About Matthew Rolston
Matthew Russell Rolston is an American artist, photographer, and director known for his signature lighting techniques and detailed approach to art direction and design. Born in Los Angeles, Rolston studied drawing and painting in his hometown at the Chouinard Art Institute and Otis College of Art and Design, as well as in the Bay Area at the San Francisco Art Institute. He also studied illustration, photography, imaging, and film at ArtCenter College of Design in Pasadena, California, where in 2006, he received an Honorary Doctorate. In 1998, Rolston endowed the “Matthew Rolston Scholarship for Photography and Film,” at ArtCenter. He remains actively involved in this program as a mentor and lecturer on the subjects of modern communication techniques, fashion aesthetics and luxury brand strategies. Rolston’s photographs are in the permanent collections of the Los Angeles County Museum of Art and the National Portrait Gallery (Donald W. Reynolds Center for American Art and Portraiture at The Smithsonian, Washington, D.C.), among others.

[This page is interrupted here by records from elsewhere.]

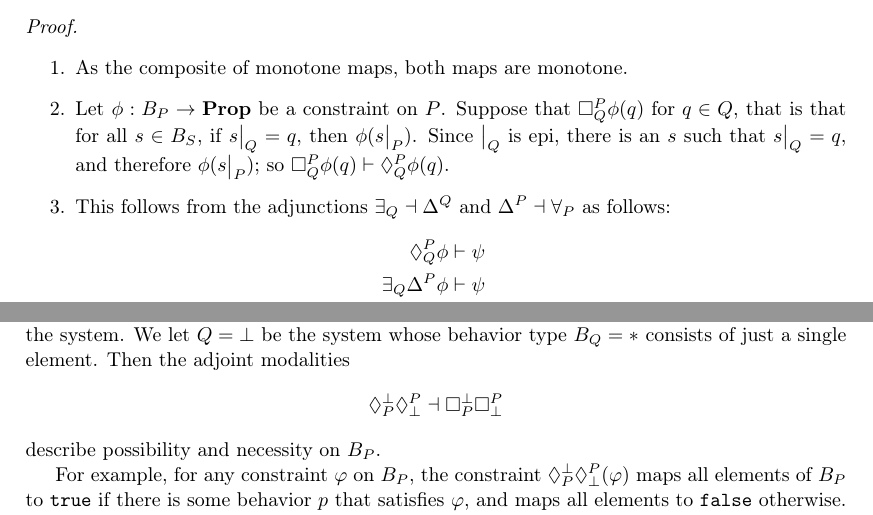
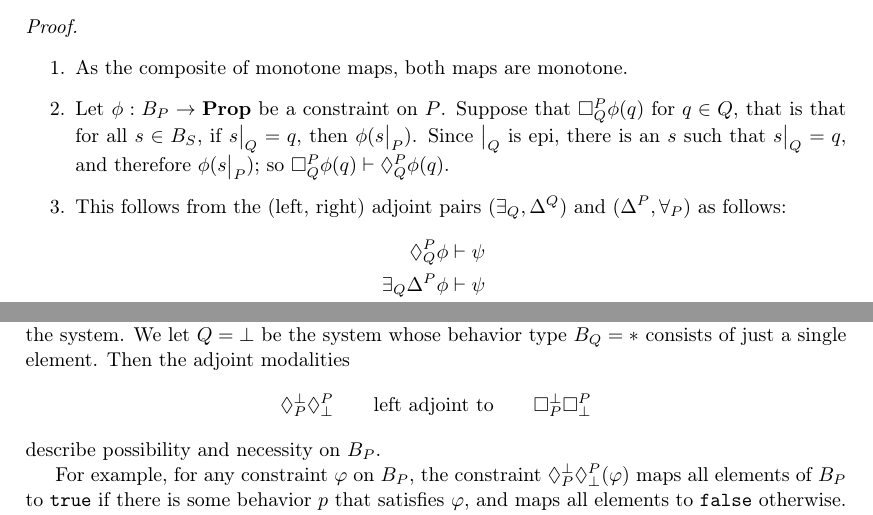
Before and after one commit to DavidJaz/Things, a LaTeX document (main.tex, which reads Constraints2.tex): two parts of pages 13 and 16 of 18, joined at a grey line, cut so that both start at the same text. Compiled offline with pdfLaTeX.

Commit message:
address github issues 1 and 2

```diff
--- a/Constraints2.tex
+++ b/Constraints2.tex
@@ -520,7 +520,7 @@ We now develop the basic theory of the allowance and ensurance operators. First,
     \begin{enumerate}
         \item As the composite of monotone maps, both maps are monotone.
         \item Let $\phi : B_P \to \Prop$ be a constraint on $P$. Suppose that $\ensure{P}{Q}\phi(q)$ for $q \in Q$, that is that for all $s \in B_S$, if $\rest{s}{Q} = q$, then $\phi(\rest{s}{P})$. Since $\rest{}{Q}$ is epi, there is an $s$ such that $\rest{s}{Q} = q$, and therefore $\phi(\rest{s}{P})$; so $\ensure{P}{Q}\phi(q) \vdash \allows{P}{Q}\phi(q)$.
-        \item This follows from the adjunctions $\exists_Q \dashv \Delta^Q$ and $\Delta^P \dashv \forall_P$ as follows:
+        \item This follows from the (left, right) adjoint pairs $(\exists_Q, \Delta^Q)$ and $(\Delta^P, \forall_P)$ as follows:
         \begin{align*}
             \allows{P}{Q} \phi &\vdash \psi \\
             \exists_Q \Delta^P \phi &\vdash \psi \\
@@ -647,7 +647,7 @@ By \cref{Things:prop:compatible.and.ensures} item 3, these two modalities are th
 These modalities describe constraints on $P$ as seen through the part $Q$. To
 obtain a description of possibility and necessity, assume that $B_S$ is inhabted
 --- that there is some behavior of the system. We let $Q=\bot$ be the system whose behavior type $B_Q=\ast$ consists of just a single element. Then the adjoint modalities
-$$\allows{\bot}{P}\allows{P}{\bot} \dashv \ensure{\bot}{P}\ensure{P}{\bot}$$
+$$\allows{\bot}{P}\allows{P}{\bot} \qquad \textrm{left adjoint to} \qquad \ensure{\bot}{P}\ensure{P}{\bot}$$
 describe possibility and necessity on $B_P$.
 
 For example, for any constraint $\varphi$ on $B_P$, the constraint $\allows{\bot}{P}\allows{P}{\bot}(\varphi)$ maps all elements of $B_P$ to $\true$ if there is some behavior $p$ that satisfies $\varphi$, and maps all elements to $\false$ otherwise. Thus the modality detects whether $\varphi$ is \emph{possible}: that is, whether there is some behavior that satisfies $\varphi$.
```
Also changed, not shown: Constraints2.tex (6 more changed lines).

For more information about Matthew Rolston and Art People, please visit www.matthewrolstonartpeople.com